Lie No. 7: The Vietnam War
“Last night I announced to the American people that the North Vietnamese regime had conducted further deliberate attacks against U.S. naval vessels operating in international waters, and I had therefore directed air action against gunboats and supporting facilities used in these hostile operations. . . . Our purpose is peace. We have no military, political, or territorial ambitions in the area.”
Lyndon Johnson, message to Congress, August 5, 1964, before Congress passed the Gulf of Tonkin Resolution.
Lie No. 8: World Peace
“When we met here four years ago, America was bleak in spirit, depressed by the prospect of seemingly endless war abroad and of destructive conflict at home. As we meet here today, we stand on the threshold of a new era of peace in the world.”
Richard Nixon, Second Inaugural Address, January 20, 1973.

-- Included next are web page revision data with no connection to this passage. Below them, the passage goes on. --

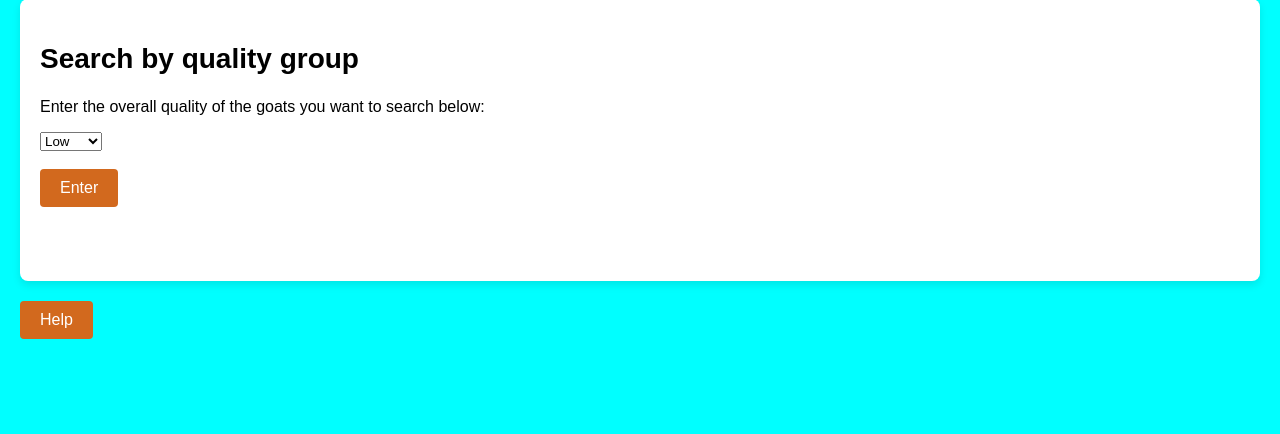
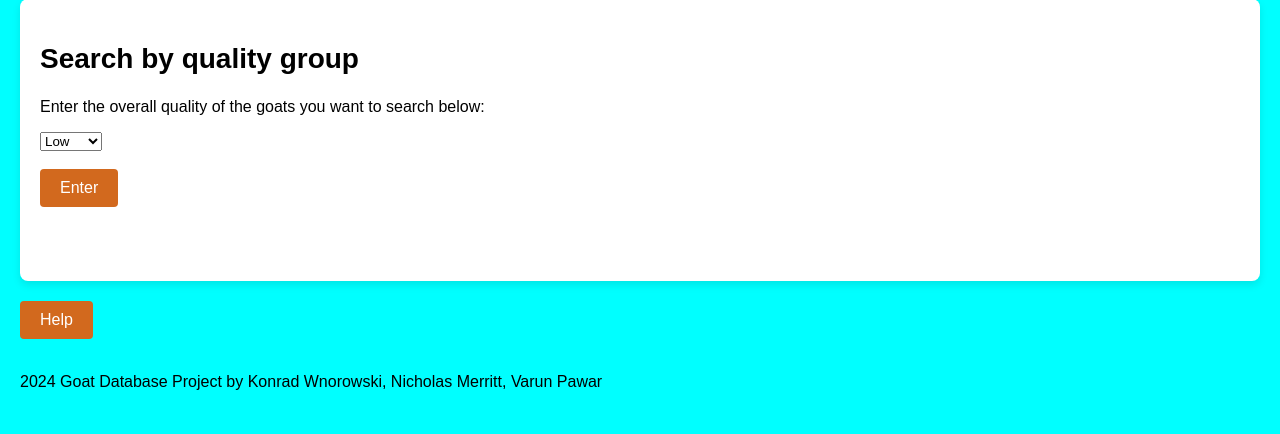
Before and after one commit to KonradW29/ProjectDatabases, a Flask app: page / in a window 1280 px wide. Shown: the part 366-800 px from the top of the page. Run offline with Flask 3, Linux system fonts and the light colour scheme; some libraries are stand-ins or nearby versions.

Commit message:
added our names to the website

```diff
--- a/templates/UI.html
+++ b/templates/UI.html
@@ -105,7 +105,7 @@
     <div>
         <!--Help button to give users more information about how to use the website-->
         <button type = "button" onclick = "getHelp()">Help</button>
-        <p id = "helpSection" hidden = "hidden">The first box returns all the goats which have the same dam as the goat whose tag is inputted, to help identify dams associated with a desired attribute or point value. The second box returns the goats that fall into one of the three categories based on their point values, and the number of goats sold in each range, to help identify which quality type goats sell better.</p>
+        <p id = "helpSection" hidden = "hidden">The first box returns all the goats which have the same dam as the goat whose tag is inputted, to help identify dams associated with a desired attribute or point value. The second box returns the goats that fall into one of the three categories based on their point values, and the number of goats sold in each range, to help identify which quality type goats sell better.</p><br><br>
         <!--Javascript code to make the help button work-->
         <script>
             function getHelp() {
@@ -119,5 +119,8 @@
             }
         </script>
     </div>
+    <div>
+        <p>2024 Goat Database Project by Konrad Wnorowski, Nicholas Merritt, Varun Pawar </p>
+    </div>
 </body>
 </html>
```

Lie No. 9: Watergate
“People have got to know whether or not their President is a crook. Well, I’m not a crook.”
Richard Nixon, Associated Press news conference, November 17, 1973, in Orlando, Florida.
Lie No. 10: The First Gulf War
“I admire your extraordinary efforts to rebuild your country. I know you need funds. We understand that and our opinion is that you should have the opportunity to rebuild your country. But we have no opinion on the Arab-Arab conflicts, like your border disagreement with Kuwait. I was in the American Embassy in Kuwait during the late 60′s. The instruction we had during this period was that we should express no opinion on this issue and that the issue is not associated with America. James Baker has directed our official spokesmen to emphasize this instruction.”
April Glaspie, U.S. Ambassador to Iraq, meeting with Saddam Hussein, July 25, 1990, before Iraq invaded Kuwait.
Lie No. 11: The Atomic Bomb
[President Truman's decision to drop the atomic bombs] “spared millions of American lives.”
George H. W. Bush, taped interview that aired on ABC’s “This Week With David Brinkley,” December 1, 1991; reported in “Bush: No Apology to Japan for A-Bombs,” Washington Post, December 2, 1991, A18.
Lie No. 12: White House Sex
“I have never had sexual relations with Monica Lewinsky. I’ve never had an affair with her.”
Bill Clinton, deposition in the Paula Jones case, January 17, 1998.
Lie No. 13: Iraq’s Chemical and Biological Weapons
“We’ve also discovered through intelligence that Iraq has a growing fleet of manned and unmanned aerial vehicles that could be used to disperse chemical or biological weapons across broad areas. We’re concerned that Iraq is exploring ways of using these UAVS for missions targeting the United States.”
George W. Bush, speech, October 7, 2002, in Cincinnati, Ohio.
Lie No. 14: Iraq’s Nuclear Weapons Program
“Iraq has attempted to purchase high-strength aluminum tubes and other equipment needed for gas centrifuges, which are used to enrich uranium for nuclear weapons.”
George Bush, speech, October 7, 2002, in Cincinnati, Ohio.
Lie No. 15: Iraq’s Weapons of Mass Destruction
“Within a week, or a month, Saddam could give his WMD to al-Qa’ida.”
Donald Rumsfeld, statement in support of military action against Iraq, November 14, 2002.
It is instructive that war is the subject of nine of these lies. The state’s push for war brings out lies like nothing else. How else can you convince people that death and destruction are in their best interests?
The lesson here is simple: The next time the state makes a pronouncement about how we need to intervene in some foreign country or about how some kind of food is bad for you or about how the economy needs to be stimulated by some new federal program — take it with a grain of salt.
Two of the best books to counter the lies that masquerade as American history are The Politically Incorrect Guide to American History, by Thomas Woods, and How Capitalism Saved America: The Untold History of Our Country, from the Pilgrims to the Present, by Thomas DiLorenzo. Get them, read them, digest them. They are indispensable.